|ClinicalTrials.gov Identifier: NCT00358761|
Recruitment Status : Terminated
First Posted : August 1, 2006
Last Update Posted : October 18, 2018
This study will evaluate blood and tissue samples for a condition called Southern Tick-Associated Rash Illness (STARI). This is a skin rash resembling erythema migrans, the rash found in people infected with Lyme disease. In the south and southeastern United States, STARI is associated with the bite of the lone star tick. Researchers seek a better understanding of the cause of STARI. Through researchers' knowledge, diagnostic tests could be developed. NIH is conducting this study along with the Centers for Disease Control and Prevention (CDC).

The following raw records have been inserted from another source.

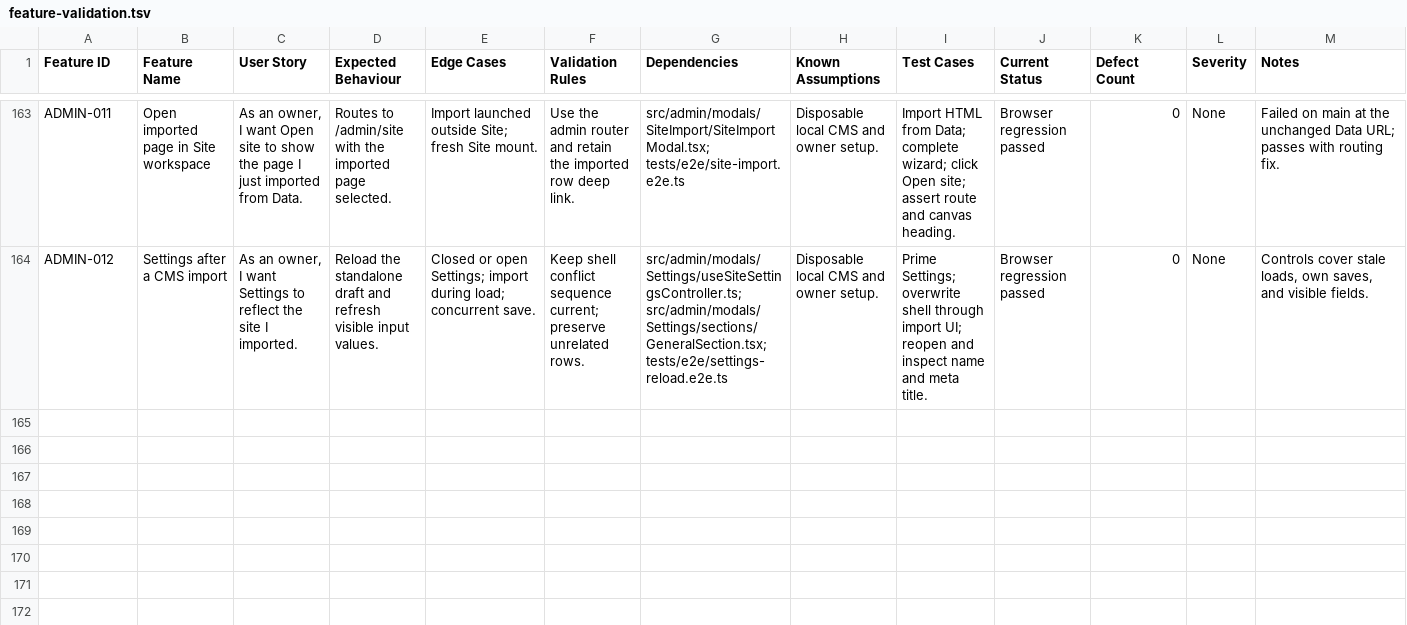
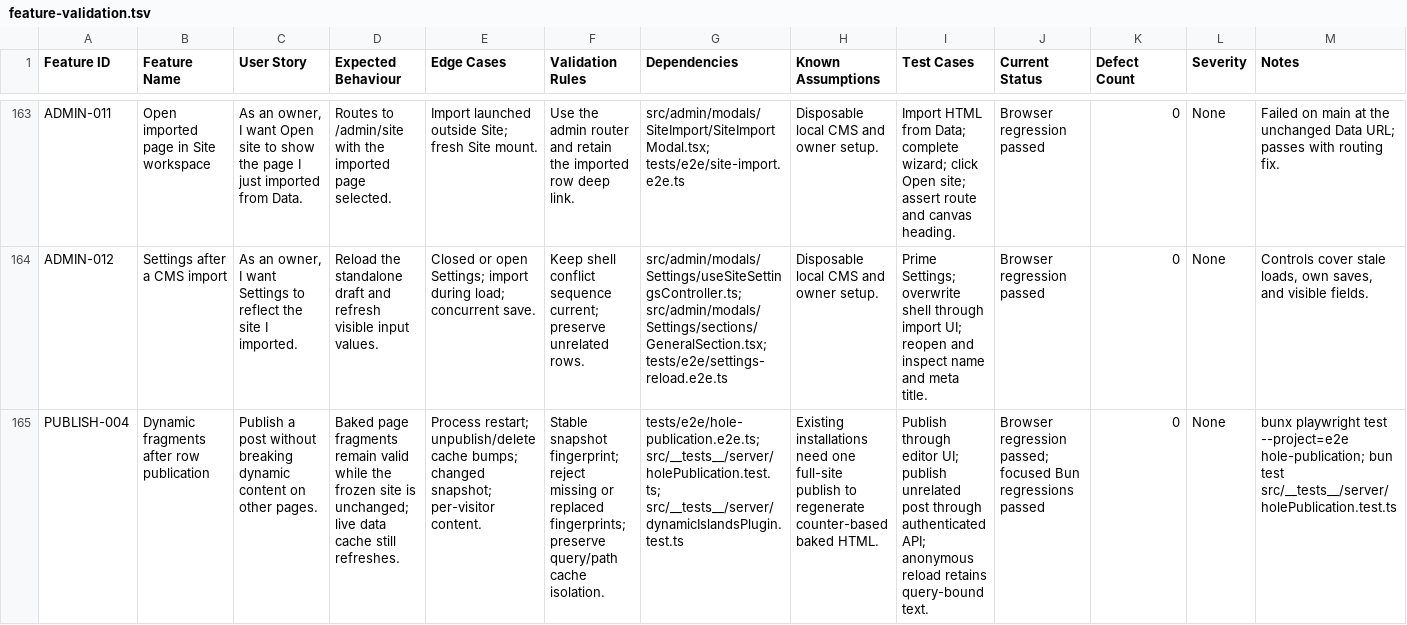
Before and after one commit to CoreBunch/Instatic, a TSV file: docs/e2e/feature-validation.tsv, drawn as a sheet; only a part is shown, gaps mark what is left out; rows hold the shown columns only; the diff names each change by its address in the sheet, - before the commit and + after, or states it on an @@ line.

Commit message:
fix(publish): preserve dynamic fragments after row publication (#671)

```diff
--- a/docs/e2e/feature-validation.tsv
+++ b/docs/e2e/feature-validation.tsv
+row 165: PUBLISH-004 | Dynamic fragments after row publication | Publish a post without breaking dynamic content on other pages. | Baked page fragments remain valid while the frozen site is unchanged; live data cache still refreshes. | Process restart; unpublish/delete cache bumps; changed snapshot; per-visitor content. | Stable snapshot fingerprint; reject missing or replaced fingerprints; preserve query/path cache isolation. | tests/e2e/hole-publication.e2e.ts; src/__tests__/server/holePublication.test.ts; src/__tests__/server/dynamicIslandsPlugin.test.ts | Existing installations need one full-site publish to regenerate counter-based baked HTML. | Publish through editor UI; publish unrelated post through authenticated API; anonymous reload retains query-bound text. | Browser regression passed; focused Bun regressions passed | 0 | None | bunx playwright test --project=e2e hole-publication; bun test src/__tests__/server/holePublication.test.ts
```
Also changed, not shown: 21 other files.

Patients ages 14 years and older who have recently been diagnosed with possible STARI, who have not taken antibiotics for it longer than 1 day, and whose skin does not form large scars may be eligible for this study. About 20 participants will be enrolled over a 5-year period. Patients will visit the NIH Clinical Center for two or three visits. The first visit may last 2 hours. Photographs will be taken of the rash, and a blood sample of about 1-1/2 tablespoons will be collected for tests. Patients will undergo a punch biopsy of three small pieces of skin, from the rash. The area of the skin will be cleaned, and patients will receive a local anesthetic at the biopsy site. A sharp instrument will remove a round plug of skin, about the size of half a pencil eraser. Patients may feel a pushing sensation, but there should not be pain. The site usually heals without sutures, though the doctors may close it with special adhesive bandages or one or two sutures. Patients will receive instructions about how to take care of the biopsy site. If sutures are used, patients will return in 7 to 10 days to have them removed-or a patient's own doctor may remove the sutures. Patients will return to NIH at 4 to 6 weeks following their first visit. At that time, they will answer questions about how they are doing and donate about 2 tablespoons of blood. Blood and skin samples will be used for research at NIH and CDC.
|Condition or disease|
|Southern Tick-Associated Rash Illness|
|Study Type :||Observational|
|Actual Enrollment :||3 participants|
|Official Title:||Investigation of Southern Tick-Associated Rash Illness (STARI)|
|Study Start Date :||July 20, 2006|
|Study Completion Date :||December 11, 2012|
To learn more about this study, you or your doctor may contact the study research staff using the contact information provided by the sponsor.
Please refer to this study by its ClinicalTrials.gov identifier (NCT number): NCT00358761
|United States, Maryland|
|National Institutes of Health Clinical Center, 9000 Rockville Pike|
|Bethesda, Maryland, United States, 20892|
|Principal Investigator:||Adriana R Marques, M.D.||National Institute of Allergy and Infectious Diseases (NIAID)|